Weaving intergenerational wisdom for strength and resilience

Trudy Cardinal has fond memories of the ways in which traditional and cultural knowledge were shared when she was growing up in northern Alberta. That’s why the professor of elementary education wants this generation of young Indigenous women to have a similar opportunity.

“When I was young and we gathered around the aunties, we were always doing something but the thing wasn’t where the teachings laid, it was in the living together, the being together, the eating together,” Cardinal said.

“So I wanted to recreate an experience like that for young women where we could, in a process of living together, inquire into the stories to live by they currently hold. What are they currently hearing about who they are supposed to be? How are they making sense of who they are becoming? Part of the process of living together is giving them a space and vocabulary to talk about it.”

This summer, Cardinal plans to launch Braiding Stories to Live By, a program for young Indigenous women aged 10 to 16 to give them a chance to participate in activities that will also expose them to the intergenerational wisdom of elders and other women in their community and support them to identify their own strengths.

“This idea of stories to live by is that the stories we are told or that we experience shape our identity and how we live in the world. I was really interested in creating a space where young Indigenous women can come together with multiple generations of women to create this beautiful circle of intergenerational knowledge,” Cardinal said. “So how do we honour that deep wisdom from our ancestors and our culture with who we are in this moment to create a vision of who we want to be in the future?”

Created in community, with community, for community

The pilot for the program will be based in Fort McMurray. And though she acknowledges the inspiration she’s drawn from the Young Indigenous Women’s Circle of Leadership, a Cree language summer day camp that has taken place on the U of A campus in recent years, Cardinal says Braiding Stories to Live By will be co-created in community with her daughter Kyla Cardinal, and will continue to evolve through consultation with elders, community members and the participants themselves.

“I wasn’t going to bring a preconceived program designed and established and lived on a university campus in an urban setting and just put it into rural communities. I want to build on my own research, a narrative inquiry into the experiences of Indigenous young women, and work in communities and create something with a more grassroots feel,” Cardinal said.

The program itself will run for five days, but Cardinal will be spending a year-long sabbatical in the area to build relationships and honour the contributions the community is making to the program and her research. There are also some personal reasons for returning to northern Alberta.

“I want to go back and sit with the grandmothers and great-grandmothers and aunties, in this community my daughter and granddaughter have called home, because I understand the strength of that,” Cardinal said.

“I want to go get those teachings again, the wisdom I haven’t been around since I was a child.

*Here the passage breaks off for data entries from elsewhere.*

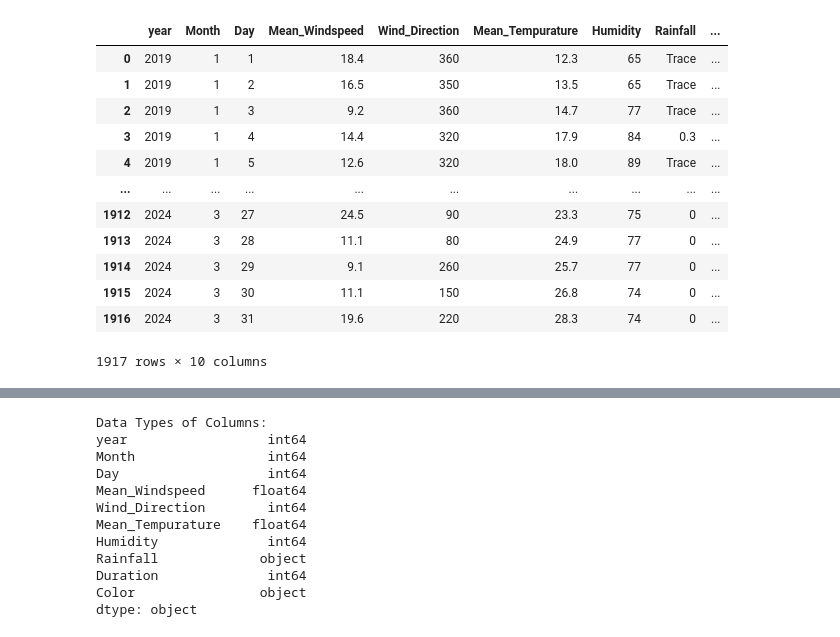
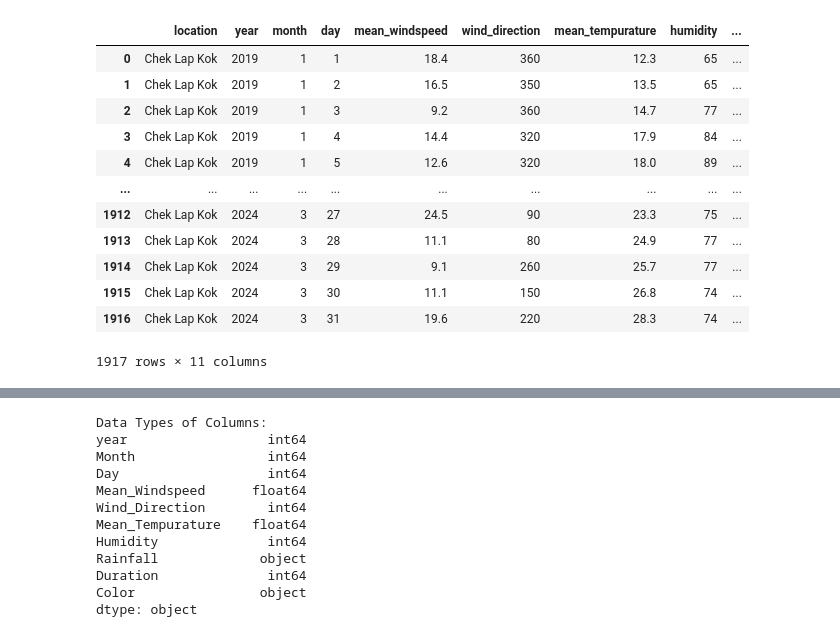
Before and after one commit to sampathmedawatta/FloodRiskManagementSystem, a Jupyter notebook: forecastModel/server/ml_model/FloodPredict.ipynb, the cells around one changed output, grey strips where cells are left out. Cells and saved outputs as stored; diff of their text form; code cells hidden in the pictures.

Commit message:
create forecast model

```diff
--- a/forecastModel/models/FloodPredict.ipynb
+++ b/forecastModel/server/ml_model/FloodPredict.ipynb
@@ -5,23 +5,23 @@ from sklearn.linear_model import LinearRegression
 from sklearn.metrics import mean_absolute_error
 # %%
 # Load the dataset
-data = pd.read_csv('../data/modelingData/Hong_Kong_International_Airport.csv')
+data = pd.read_csv('../../data/modelingData/Hong_Kong_International_Airport.csv')
 
 data
 # %% [output]
-|  | year | Month | Day | Mean_Windspeed | Wind_Direction | Mean_Tempurature | Humidity | Rainfall | ... |
-| 0 | 2019 | 1 | 1 | 18.4 | 360 | 12.3 | 65 | Trace | ... |
-| 1 | 2019 | 1 | 2 | 16.5 | 350 | 13.5 | 65 | Trace | ... |
-| 2 | 2019 | 1 | 3 | 9.2 | 360 | 14.7 | 77 | Trace | ... |
-| 3 | 2019 | 1 | 4 | 14.4 | 320 | 17.9 | 84 | 0.3 | ... |
-| 4 | 2019 | 1 | 5 | 12.6 | 320 | 18.0 | 89 | Trace | ... |
+|  | location | year | month | day | mean_windspeed | wind_direction | mean_tempurature | humidity | ... |
+| 0 | Chek Lap Kok | 2019 | 1 | 1 | 18.4 | 360 | 12.3 | 65 | ... |
+| 1 | Chek Lap Kok | 2019 | 1 | 2 | 16.5 | 350 | 13.5 | 65 | ... |
+| 2 | Chek Lap Kok | 2019 | 1 | 3 | 9.2 | 360 | 14.7 | 77 | ... |
+| 3 | Chek Lap Kok | 2019 | 1 | 4 | 14.4 | 320 | 17.9 | 84 | ... |
+| 4 | Chek Lap Kok | 2019 | 1 | 5 | 12.6 | 320 | 18.0 | 89 | ... |
 | ... | ... | ... | ... | ... | ... | ... | ... | ... | ... |
-| 1912 | 2024 | 3 | 27 | 24.5 | 90 | 23.3 | 75 | 0 | ... |
-| 1913 | 2024 | 3 | 28 | 11.1 | 80 | 24.9 | 77 | 0 | ... |
-| 1914 | 2024 | 3 | 29 | 9.1 | 260 | 25.7 | 77 | 0 | ... |
-| 1915 | 2024 | 3 | 30 | 11.1 | 150 | 26.8 | 74 | 0 | ... |
-| 1916 | 2024 | 3 | 31 | 19.6 | 220 | 28.3 | 74 | 0 | ... |
+| 1912 | Chek Lap Kok | 2024 | 3 | 27 | 24.5 | 90 | 23.3 | 75 | ... |
+| 1913 | Chek Lap Kok | 2024 | 3 | 28 | 11.1 | 80 | 24.9 | 77 | ... |
+| 1914 | Chek Lap Kok | 2024 | 3 | 29 | 9.1 | 260 | 25.7 | 77 | ... |
+| 1915 | Chek Lap Kok | 2024 | 3 | 30 | 11.1 | 150 | 26.8 | 74 | ... |
+| 1916 | Chek Lap Kok | 2024 | 3 | 31 | 19.6 | 220 | 28.3 | 74 | ... |
-1917 rows × 10 columns
+1917 rows × 11 columns
 # %%
 # Data Preprocessing
 
```
Also changed, not shown: 4 other files.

Now that I have all these western ways of thinking about identity and stories, I want to go back and sit with the women and learn about self-care and wellness and creating that balanced life.”

The Braiding Stories to Live By program is made possible by donations from Urban Systems Foundation, Pembina Pipeline Corporation, and Barry and Suneeta Jobanputra through the Aabhaar Fund, as well as several other generous individuals.